ACTIVITY: Could the records below please be retyped exactly, with their pictures left out?

(GIVEN DATA Opens)

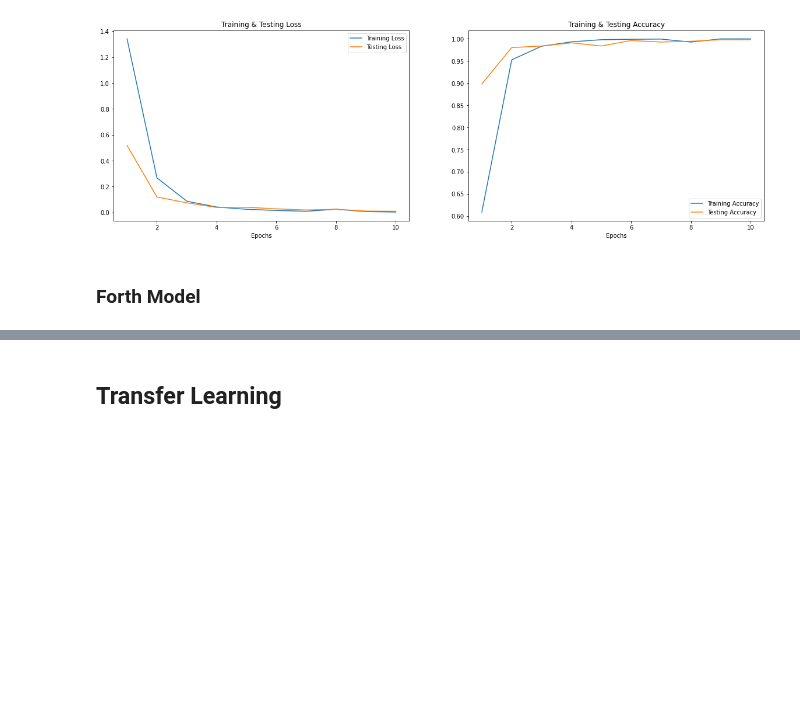
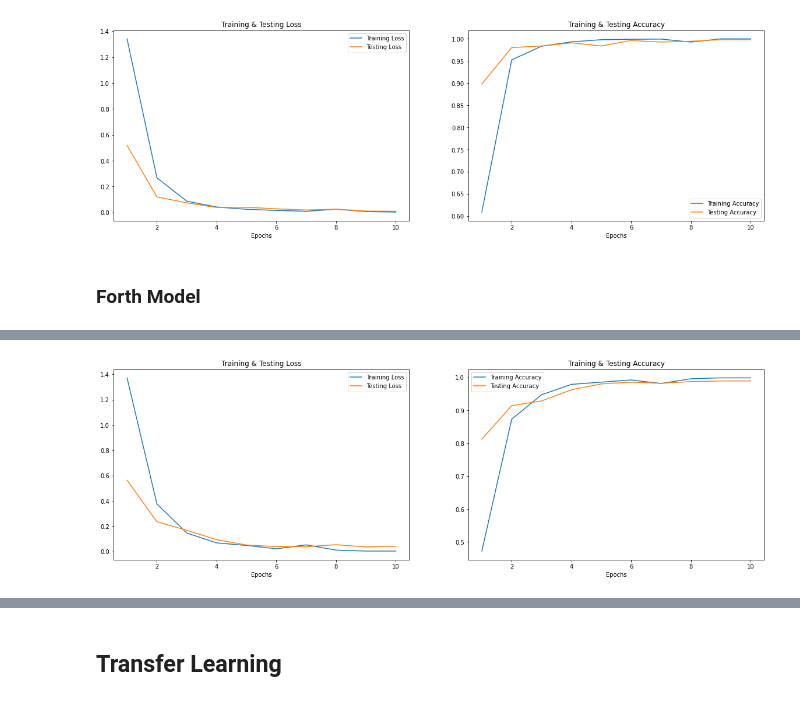
Before and after one commit to miladshiraniUCB/Emotion-Detection-in-Speech, a Jupyter notebook: Notebook/Modeling-CNN-and-Transfer-Learning.ipynb, the cells around one changed output, grey strips where cells are left out. Saved outputs shown, nothing was run; the diff lists cells and outputs as text; code cells hidden in the pictures; blank space fills up the shorter version.

```diff
--- a/Notebook/Modeling-CNN-and-Transfer-Learning.ipynb
+++ b/Notebook/Modeling-CNN-and-Transfer-Learning.ipynb
@@ -445,0 +458,19 @@ loss_acc(model_4)
+# %%
+model_5 = tf.keras.models.Sequential([
+    # Note the input shape is the desired size of the image 150x150 with 3 bytes color
+    tf.keras.layers.Conv2D(16, (3,3), activation='relu',
+                           input_shape=(target_size[0], target_size[1], 3)),
+    tf.keras.layers.MaxPooling2D(2,2),
+    tf.keras.layers.Conv2D(32, (3,3), activation='relu'),
+    tf.keras.layers.MaxPooling2D(2,2),
+    tf.keras.layers.Conv2D(64, (3,3), activation='relu'),
+    tf.keras.layers.MaxPooling2D(2,2),
+    tf.keras.layers.Conv2D(128, (3,3), activation='relu'),
+    tf.keras.layers.MaxPooling2D(2,2),
+    tf.keras.layers.Conv2D(256, (3,3), activation='relu'),
+    tf.keras.layers.MaxPooling2D(2,2),
+    tf.keras.layers.Flatten(),
+    tf.keras.layers.Dense(256, activation='relu'),
+    tf.keras.layers.Dense(7, activation='softmax')
+])
+model_5.summary()
@@ -445,0 +495,12 @@ loss_acc(model_4)
+# %%
+model_5.compile(optimizer=Adam(learning_rate=0.001),
+              loss="categorical_crossentropy",
+              metrics = ['accuracy'])
+
+
+model_5.fit_generator(
+            train_generator,
+            epochs=10,
+            validation_data=validation_generator,
+           )
+print("Fitting Done")
@@ -445,0 +525,4 @@ loss_acc(model_4)
+# %%
+loss_acc(model_5)
+# %% [output]
+[figure, added]
```
Also changed, not shown: parts of 43 cells of this notebook, 5 other files.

(GIVEN DATA Closes)

COMPLETED TASK:
Before and after one commit to miladshiraniUCB/Emotion-Detection-in-Speech, a Jupyter notebook: Notebook/Modeling-CNN-and-Transfer-Learning.ipynb, the cells around one changed output, grey strips where cells are left out. Saved outputs shown, nothing was run; the diff lists cells and outputs as text; code cells hidden in the pictures; blank space fills up the shorter version.

```diff
--- a/Notebook/Modeling-CNN-and-Transfer-Learning.ipynb
+++ b/Notebook/Modeling-CNN-and-Transfer-Learning.ipynb
@@ -445,0 +458,19 @@ loss_acc(model_4)
+# %%
+model_5 = tf.keras.models.Sequential([
+    # Note the input shape is the desired size of the image 150x150 with 3 bytes color
+    tf.keras.layers.Conv2D(16, (3,3), activation='relu',
+                           input_shape=(target_size[0], target_size[1], 3)),
+    tf.keras.layers.MaxPooling2D(2,2),
+    tf.keras.layers.Conv2D(32, (3,3), activation='relu'),
+    tf.keras.layers.MaxPooling2D(2,2),
+    tf.keras.layers.Conv2D(64, (3,3), activation='relu'),
+    tf.keras.layers.MaxPooling2D(2,2),
+    tf.keras.layers.Conv2D(128, (3,3), activation='relu'),
+    tf.keras.layers.MaxPooling2D(2,2),
+    tf.keras.layers.Conv2D(256, (3,3), activation='relu'),
+    tf.keras.layers.MaxPooling2D(2,2),
+    tf.keras.layers.Flatten(),
+    tf.keras.layers.Dense(256, activation='relu'),
+    tf.keras.layers.Dense(7, activation='softmax')
+])
+model_5.summary()
@@ -445,0 +495,12 @@ loss_acc(model_4)
+# %%
+model_5.compile(optimizer=Adam(learning_rate=0.001),
+              loss="categorical_crossentropy",
+              metrics = ['accuracy'])
+
+
+model_5.fit_generator(
+            train_generator,
+            epochs=10,
+            validation_data=validation_generator,
+           )
+print("Fitting Done")
@@ -445,0 +525,4 @@ loss_acc(model_4)
+# %%
+loss_acc(model_5)
+# %% [output]
+[figure, added]
```
Also changed, not shown: parts of 43 cells of this notebook, 5 other files.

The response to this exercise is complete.